Friday, July 26th, 2013
Almost a year ago the Film Photography Project gifted me a Polaroid Super Shooter. If you’ve never played with one before, this is probably the most basic version of the Polaroid Land Camera. It shoots Fujifilm FP-100C and FP-3000B. And I’m a black and white guy so I shoot FP-3000B.
I just don’t shoot nearly enough of it because I need to work out a strong process that defies the world of dust. And I need to set in place an archive system where these polaroid photographs aren’t destroyed by my office environment.
At the moment I tend to shoot the pack of film on location then throw the unpeeled polaroids into my coat pocket.

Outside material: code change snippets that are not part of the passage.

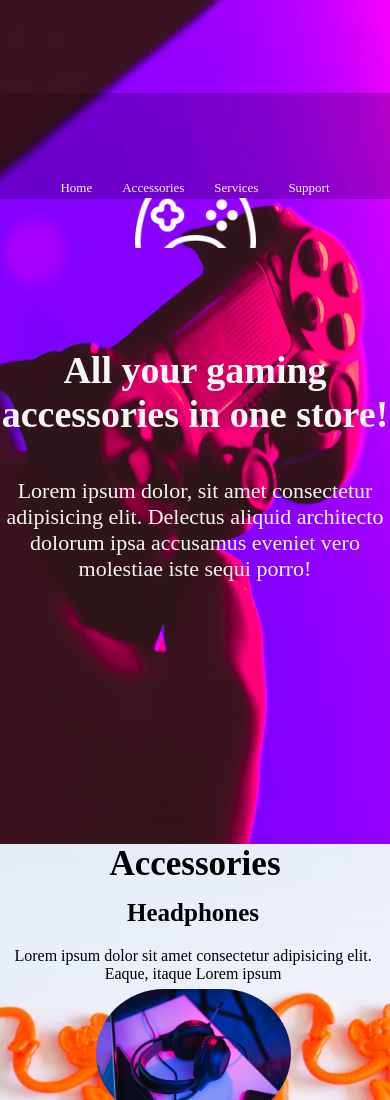
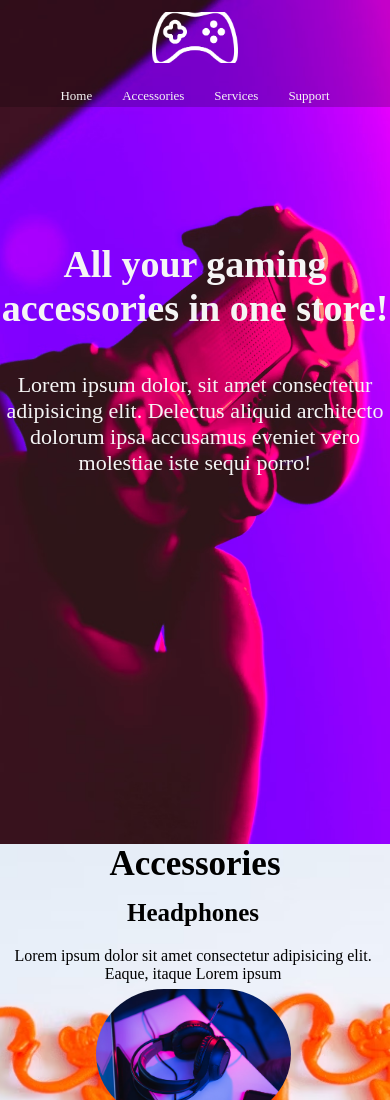
Before and after one commit to laliza902/PRODIGY_WD_01, a plain HTML site: page index.html in a window 390 px wide. Shown: the top 1100 px of the page. Drawn offline with Linux system fonts and the light colour scheme.

Commit message:
width changed

```diff
--- a/style.css
+++ b/style.css
@@ -353,8 +353,6 @@
     .navbar{
         display: flex;
         flex-direction: column;
-        position: relative;
-        top: 11vh
     }
 
     #items a {
@@ -365,7 +363,7 @@
     #logo{
         padding: 0px 41px;
         margin: 12px 0px;
-        width: 10vw;
+        width: 1vw;
     }
 
     #switch{
@@ -484,17 +482,10 @@
         height: 6vh;
     }
 
-    .navbar{
-        position: relative;
-        top: 11vh
-    }
-
     #logo{
         padding: 0px 41px;
         margin: 12px 0px;
-        width: 10vw;
-        position: relative;
-        top: 11vh;
+        width: 1vw;
     }
 
     #items a {
```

I peel the film apart when I reach home and hopefully there’s a small breeze to help them all dry on a seat in the back yard.

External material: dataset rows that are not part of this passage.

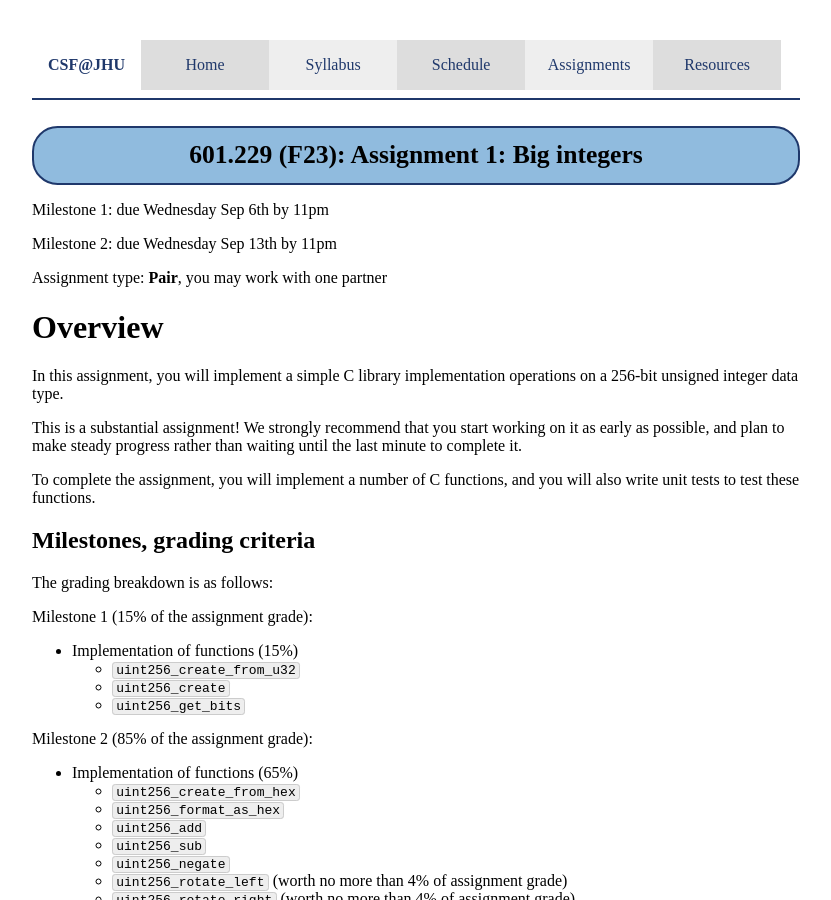
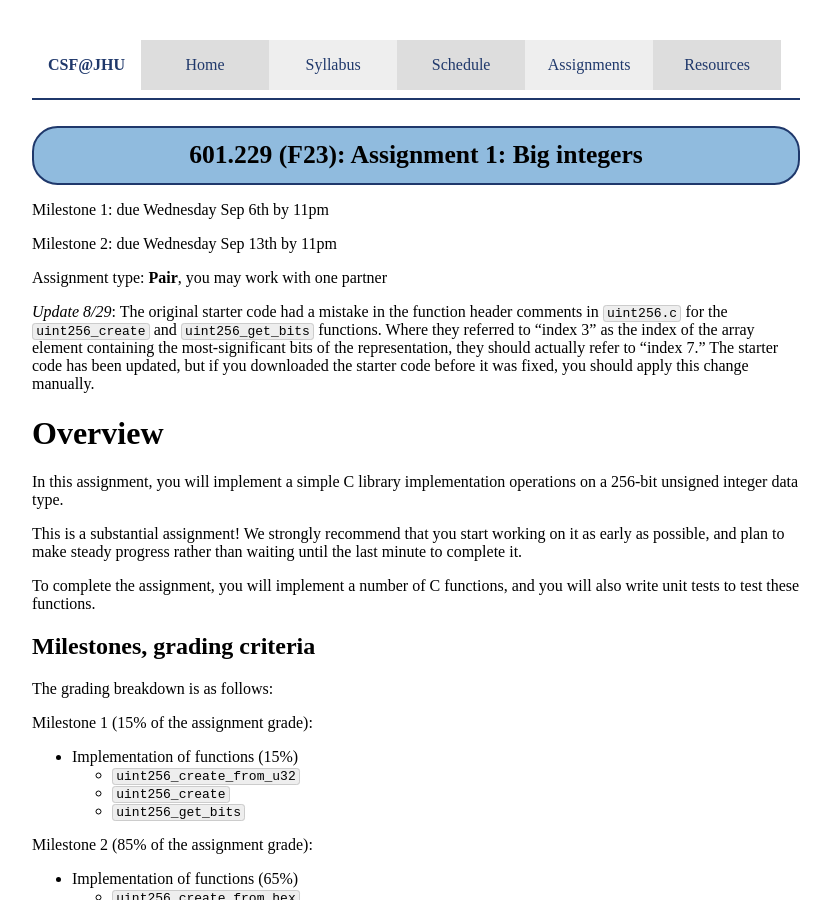
Before and after one commit to jhucsf/fall2023, a Jekyll site: the page built from assign/assign01.md, in a window 1280 px wide and 900 px high. Shown: the whole window, without its empty margins (224-1055 px from the left). Built offline with Jekyll 4.4.1, drawn with Linux system fonts in a browser that asks for light colours; formulas are drawn with MathJax 3.

Commit message:
fix function header comments

```diff
--- a/assign/assign01.md
+++ b/assign/assign01.md
@@ -8,6 +8,14 @@ Milestone 1: due Wednesday Sep 6th by 11pm
 Milestone 2: due Wednesday Sep 13th by 11pm
 
 Assignment type: **Pair**, you may work with one partner
+
+*Update 8/29*: The original starter code had a mistake in the function header
+comments in `uint256.c` for the `uint256_create` and `uint256_get_bits`
+functions. Where they referred to "index 3" as the index of the array
+element containing the most-significant bits of the representation,
+they should actually refer to "index 7."  The starter code has been updated,
+but if you downloaded the starter code before it was fixed, you should
+apply this change manually.
 
 # Overview
 
```
Also changed, not shown: index.md (+2 -0 lines), 1 other file.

The next step has been to scan each negative then bring the polaroid positives inside one at a time for scanning. That’s about it. They all get dumped onto my office bookshelf and I really have no archival process to talk about.

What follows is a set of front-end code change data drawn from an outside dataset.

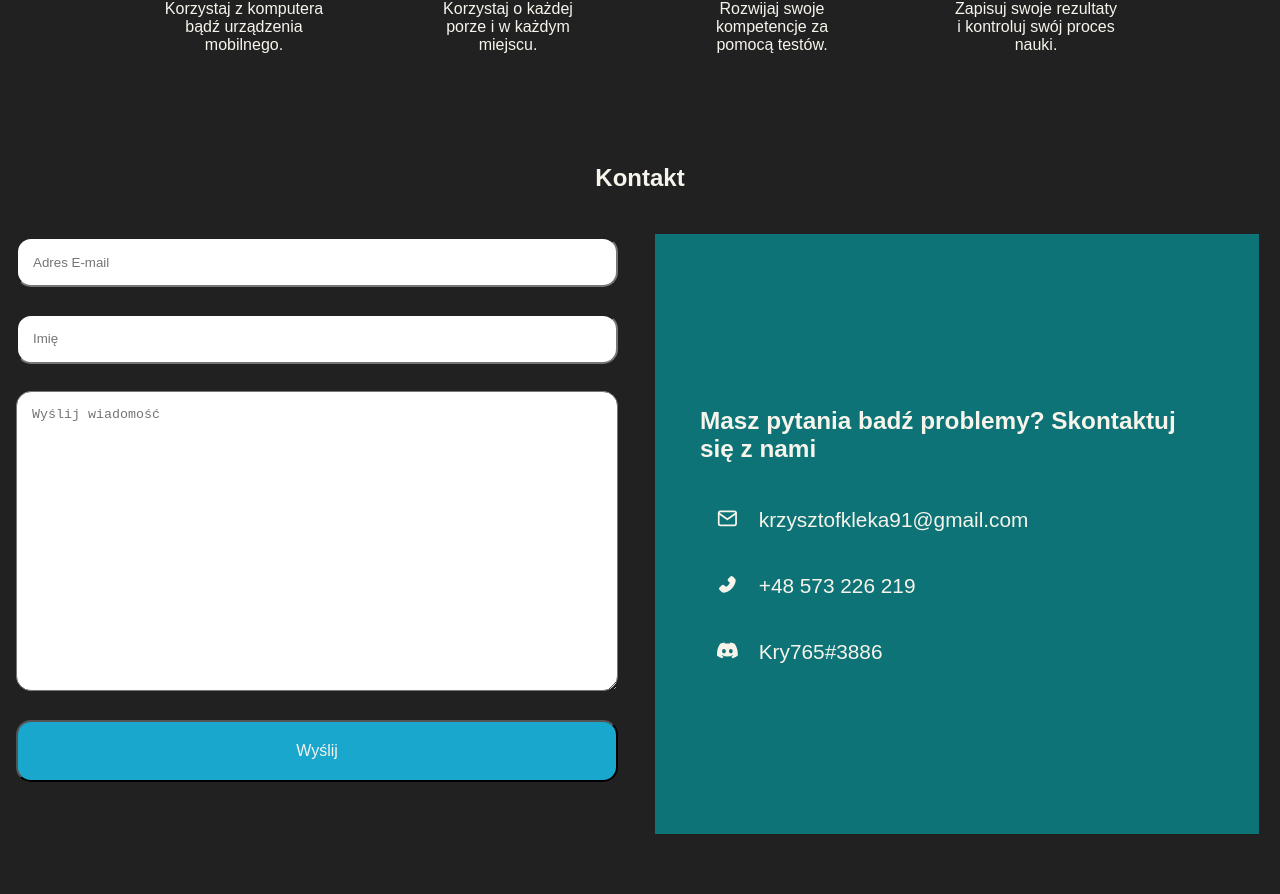
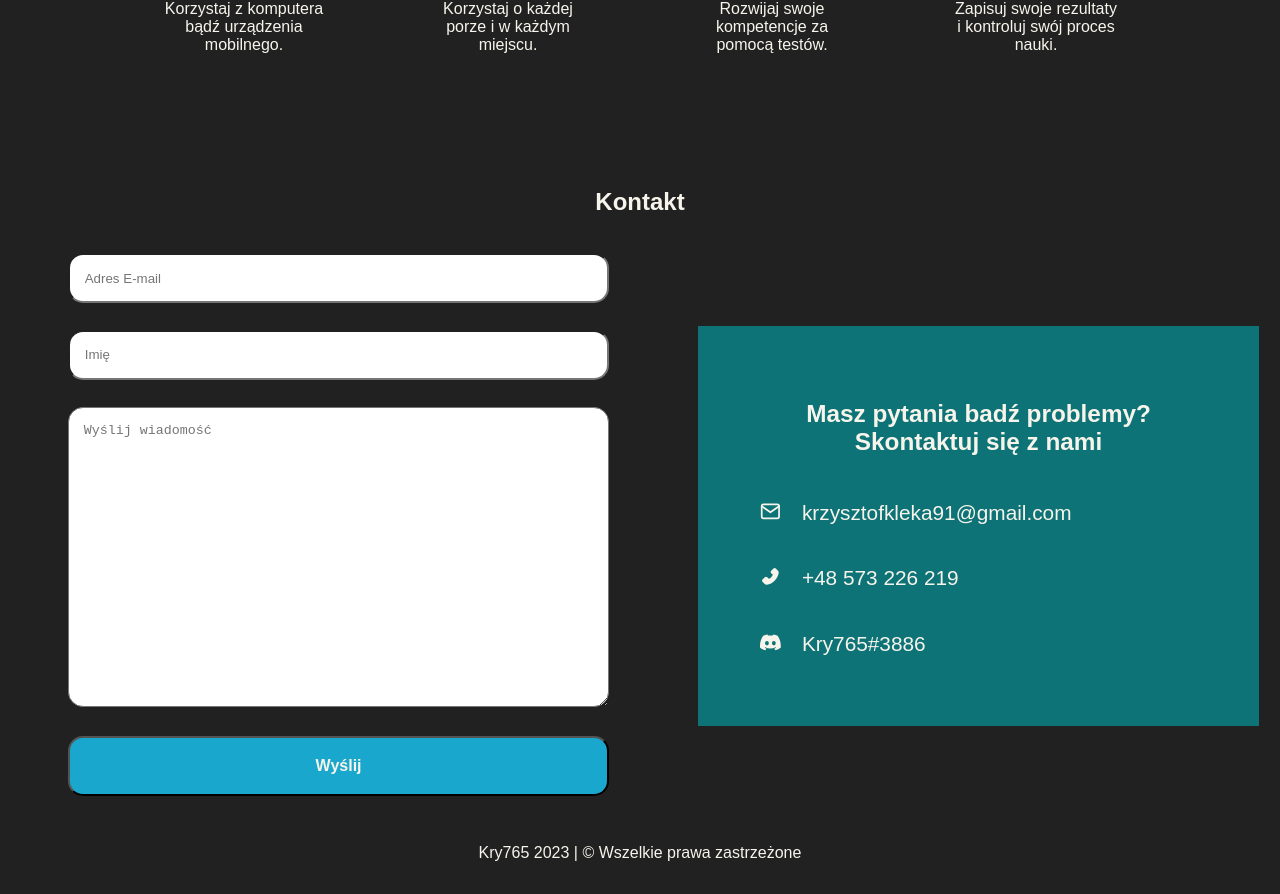
Before and after one commit to Kry765/LearnPG, a React (Create React App) app: page / in a window 1280 px wide. Shown: the part 1274-2168 px from the top of the page. Built offline with nearby package versions, Linux system fonts and the light colour scheme.

Commit message:
modern main

```diff
--- a/src/frontend/components/Main.js
+++ b/src/frontend/components/Main.js
@@ -93,7 +93,7 @@ function Main() {
 					</div>
 				</section>
 				<section>
-					<div className='offerts'>
+					 <div className='offerts'>
 						<h1 className='title'>Korzyści</h1>
 						<div className='offerts__cards'>
 							<div className='offerts__section-card'>
@@ -130,7 +130,7 @@ function Main() {
 					</div>
 				</section>
 				<section>
-					<h1 className='contact__title'>Kontakt</h1>
+					 <h1 className='contact__title'>Kontakt</h1>
 					<div className='contact'>
 						<div className='contact__box-right'>
 							<input type='text' className='contact__input-email' placeholder='Adres E-mail' />
@@ -156,6 +156,11 @@ function Main() {
 					</div>
 				</section>
 			</main>
+			<footer>
+				<div className='footer'>
+					<p>Kry765 2023 | &copy; Wszelkie prawa zastrzeżone</p>
+				</div>
+			</footer>
 		</div>
 	)
 }
--- a/src/frontend/scss/_main.scss
+++ b/src/frontend/scss/_main.scss
@@ -127,6 +127,7 @@
 		transform: rotate(45deg);
 		background-color: $green;
 		z-index: 1;
+		display: none;
 	}
 
 	&__title {
@@ -218,21 +219,24 @@
 	min-height: 100%;
 	max-width: 100%;
 	display: flex;
-	flex-direction: row;
+	flex-direction: column;
+	justify-content: center;
+	align-items: center;
 	&__title {
 		color: $white;
 		text-align: center;
+		padding: 1em;
 	}
 	&__box-right {
 		display: flex;
 		flex-direction: column;
-		margin: 2em 1em;
-		width: 50%;
+		align-items: center;
+		width: 100%;
 	}
 	&__input-email {
 		padding: 15px;
 		margin: 1em 0;
-		width: 100%;
+		width: 80%;
 		height: 50px;
 		border-radius: 15px;
 	}
@@ -241,17 +245,18 @@
 		padding: 15px;
 		height: 300px;
 		border-radius: 15px;
-		width: 100%;
+		width: 80%;
 	}
 	&__box-left {
+		text-align: center;
 		font-size: 1.3rem;
 		color: $white;
 		padding: 1em;
 		display: flex;
 		justify-content: center;
 		flex-direction: column;
-		height: 600px;
-		width: 50%;
+		height: 400px;
+		width: 80%;
 		margin: 2em 1em;
 		background-color: $green;
 	}
@@ -259,9 +264,10 @@
 		margin: 1em;
 	}
 	&__btn {
+		font-weight: bold;
 		margin: 1em 0;
-		width: 100%;
-		height: 10%;
+		width: 80%;
+		height: 60px;
 		border-radius: 15px;
 		font-size: 1rem;
 		background-color: $contrast-color;
@@ -312,5 +318,20 @@
 		&__img {
 			display: block;
 		}
+		&__belt {
+			display: block;
+		}
+	}
+
+	.contact {
+		display: flex;
+		align-items: center;
+		flex-direction: row;
+		justify-content: center;
+	}
+
+	.footer {
+		padding: 2em;
+		text-align: center;
 	}
 }
--- a/src/frontend/scss/_reset.scss
+++ b/src/frontend/scss/_reset.scss
@@ -11,6 +11,7 @@
 body {
 	background-color: $dark;
 	font-size: 16px;
+	color: $white;
 	font-family: 'Poppins', sans-serif;
 }
 
```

So over the next few months I need to focus in on the Super Shooter. I need to make a film holder box where I can safely place peel apart film until scanning to avoid dust and scratches. Although I’m not entirely sure how to handle the sticky negatives. And I need archival sleeves (guessing 4 inch by 5 inch could work). Anyway, this is kind of a work in progress.
I absolutely love that the Super Shooter is an uncommon plastic camera to shoot. People notice it in the hand. And this camera, for all the shortfalls, makes the odd angry damn fine photograph.
My only real issue is that I’m not retaining a dust free copy of film because my polaroid photography process isn’t robust.